Work item:
Set down exactly, with nothing added, the lines from the one containing "python update 11" through the end of the entries.

Change detection outputs:
┌──

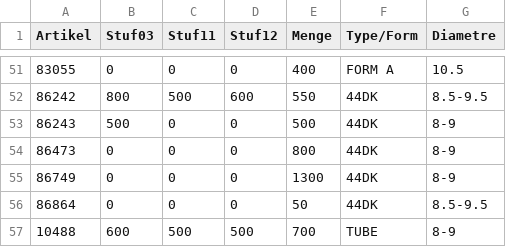
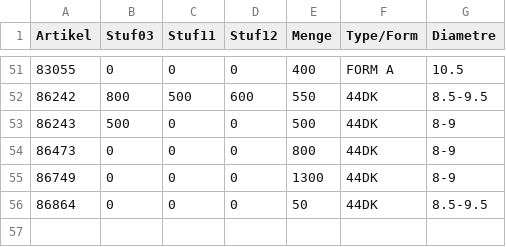
Before and after one commit to CryKun-Sudo/flying-dog-beers, a CSV file: local_data/sheet2.csv, drawn as a sheet; only a part is shown, gaps mark what is left out; the diff names each change by its address in the sheet, - before the commit and + after, or states it on an @@ line.

Commit message:
python update 11

```diff
--- a/local_data/sheet2.csv
+++ b/local_data/sheet2.csv
-row 57: 10488 | 600 | 500 | 500 | 700 | TUBE | 8-9
```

└──

Completed exercise:
python update 11

```diff
--- a/local_data/sheet2.csv
+++ b/local_data/sheet2.csv
-row 57: 10488 | 600 | 500 | 500 | 700 | TUBE | 8-9
```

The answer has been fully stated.